You can start this as soon as you are comfortable controlling your baby’s head, some people are comfortable at 2 weeks, others at 6 weeks. The younger the baby is, the higher your hands on her trunk. If your baby is older, it is never too late to start!

For more developmental ideas for your little one, like this page and check out

Help! My baby tilts his head to one side all the time! Activities you can do NOW to help your baby.

Why does my baby tilt her head to the same side all the time?

There are a few possibilities for why babies might have a preference for head tilt to one side.

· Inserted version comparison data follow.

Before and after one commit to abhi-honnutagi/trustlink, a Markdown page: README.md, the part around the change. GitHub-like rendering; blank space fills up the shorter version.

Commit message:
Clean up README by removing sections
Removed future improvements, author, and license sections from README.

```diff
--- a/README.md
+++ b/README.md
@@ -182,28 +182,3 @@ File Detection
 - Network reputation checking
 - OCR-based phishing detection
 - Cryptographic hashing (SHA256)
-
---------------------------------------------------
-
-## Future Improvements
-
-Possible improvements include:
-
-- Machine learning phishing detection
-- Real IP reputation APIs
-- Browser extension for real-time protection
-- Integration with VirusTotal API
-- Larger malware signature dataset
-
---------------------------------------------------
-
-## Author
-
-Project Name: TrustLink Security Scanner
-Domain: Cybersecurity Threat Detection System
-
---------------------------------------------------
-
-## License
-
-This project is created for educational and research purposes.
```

  • The way the baby was positioned in utero. The baby may have been cramped in the same position for a long time.  This is often the case with multiples.  If this happens, the baby’s neck muscle can become shortened and the baby will end up with a preference for tilting his head to one side after birth. If the baby is cramped the baby’s head can also develop a flat spot according to the forces that are on it, therefore the baby’s head is flat on one side from the position in utero and the baby rotates head to the flat spot after birth.
  • The way the baby prefers to lay after birth. Babies do not have the strength to hold their head in the middle after birth, depending on how the baby is positioned, he may have a preference to hold his head to one side in the bassinette or the bouncy seat.  If the baby does this to the same side all the time, then the baby’s muscles will become tight and result in asymmetrical head position.  Check out the blog post Take Caution with Elevated Sleeping for Baby on at
  • True Torticollis. A true torticollis is when a baby has a fast delivery or is pulled out quickly.  The Sternocleidomastoid muscle of the neck has some trauma and as a result shortens causing the baby to tilt their head to one side and rotate their head to the opposite side.

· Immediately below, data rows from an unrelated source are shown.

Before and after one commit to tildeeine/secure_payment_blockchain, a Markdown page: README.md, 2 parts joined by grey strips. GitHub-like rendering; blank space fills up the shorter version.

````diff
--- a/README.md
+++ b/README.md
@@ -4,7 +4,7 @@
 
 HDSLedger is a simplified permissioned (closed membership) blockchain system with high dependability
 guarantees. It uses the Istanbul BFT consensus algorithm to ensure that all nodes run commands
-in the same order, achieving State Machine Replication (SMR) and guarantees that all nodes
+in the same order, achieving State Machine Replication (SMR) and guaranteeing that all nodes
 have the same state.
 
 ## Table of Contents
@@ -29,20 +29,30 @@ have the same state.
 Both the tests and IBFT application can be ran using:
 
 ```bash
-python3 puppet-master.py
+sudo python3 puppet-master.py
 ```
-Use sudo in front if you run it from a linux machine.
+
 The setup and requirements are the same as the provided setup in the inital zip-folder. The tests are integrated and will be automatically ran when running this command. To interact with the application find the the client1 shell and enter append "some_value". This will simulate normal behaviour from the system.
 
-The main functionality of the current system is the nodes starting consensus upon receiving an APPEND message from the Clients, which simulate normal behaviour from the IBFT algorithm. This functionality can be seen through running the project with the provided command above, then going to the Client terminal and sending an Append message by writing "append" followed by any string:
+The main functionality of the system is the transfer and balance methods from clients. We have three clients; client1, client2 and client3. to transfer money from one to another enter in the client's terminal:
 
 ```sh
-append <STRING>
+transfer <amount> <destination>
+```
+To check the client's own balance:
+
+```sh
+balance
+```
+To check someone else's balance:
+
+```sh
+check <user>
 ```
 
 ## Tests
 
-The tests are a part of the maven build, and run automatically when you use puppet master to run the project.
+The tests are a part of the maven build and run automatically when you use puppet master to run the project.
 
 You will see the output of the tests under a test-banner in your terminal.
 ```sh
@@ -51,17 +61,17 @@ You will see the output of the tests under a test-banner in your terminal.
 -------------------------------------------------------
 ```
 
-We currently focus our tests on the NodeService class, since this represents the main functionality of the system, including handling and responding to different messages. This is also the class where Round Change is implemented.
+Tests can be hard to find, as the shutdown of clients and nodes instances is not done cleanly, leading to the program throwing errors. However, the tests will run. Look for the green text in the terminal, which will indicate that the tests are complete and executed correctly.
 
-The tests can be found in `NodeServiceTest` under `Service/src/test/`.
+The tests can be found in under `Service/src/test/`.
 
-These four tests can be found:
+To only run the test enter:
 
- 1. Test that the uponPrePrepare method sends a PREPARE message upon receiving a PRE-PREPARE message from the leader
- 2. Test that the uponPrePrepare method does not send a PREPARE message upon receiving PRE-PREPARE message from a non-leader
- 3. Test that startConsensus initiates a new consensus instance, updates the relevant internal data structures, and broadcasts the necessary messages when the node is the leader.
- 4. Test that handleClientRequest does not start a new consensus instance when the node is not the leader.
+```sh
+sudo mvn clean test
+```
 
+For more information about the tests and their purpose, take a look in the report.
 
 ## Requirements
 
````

Whatever the reason for the tilt is, it is important that you see a pediatric physical therapist to determine your child’s exact range of motion limitations, movement preferences and strength limitations as head tilt not only affects the head position, but affects development of the arms, legs and trunk as well. While you are waiting for your appointment with your Physical Therapist, you can try some of these suggestions based on your own observations.


My goal at is to provide EVERYONE with exercises they can do NOW with their babies.  Therefore, I created this chart that you can start to use now while you are waiting for your evaluation or if your doctor has asked you to wait until the next visit to determine if your baby needs therapy.  The purpose of this chart is not to avoid physical therapy but rather to get a head start on what they might tell you at your first visit.

I have created a free printable chart for parents and professionals to guide you to activities you can do TODAY to help your baby progress her skills and prevent progression of the head tilt or head rotation preference.  Click on the link below to get your chart!

Click here for your free printable handout


Check out and like Babies First Fitness on Facebook for more information on activities you can do today with your babies and toddlers to progress their development.



Printable Chart: The Progression of Gross Motor Skills in Early Childhood

Check out this free printable created by Babies First Fitness showing the progression of higher level gross motor skills in the Early Childhood population 3-5 year olds.


progression of early childhood chart

Progression of Early Childhood Skills – chart

If you notice that your child is lacking in any of these skills, check out and like the page for continuously updated ideas on how you can improve your toddler’s strength and agility!  Also, please check out and like Babies First Fitness on Facebook!



Toddler Time: Activities to Work on Standing on One Leg

It’s Toddler Time!

In celebration of Halloween my little friends have been working on Monster Kicking.

Put objects such as bowling pins on top of solo cups. Ask your toddler to kick the object instead of the cup. This encourages the toddler to stand on one leg longer, strengthens the muscles in the standing leg and improves balance strategies in the standing leg.

For more suggestions on promoting gross motor skills for your little ones, like this page and like Babies First Fitness on Facebook.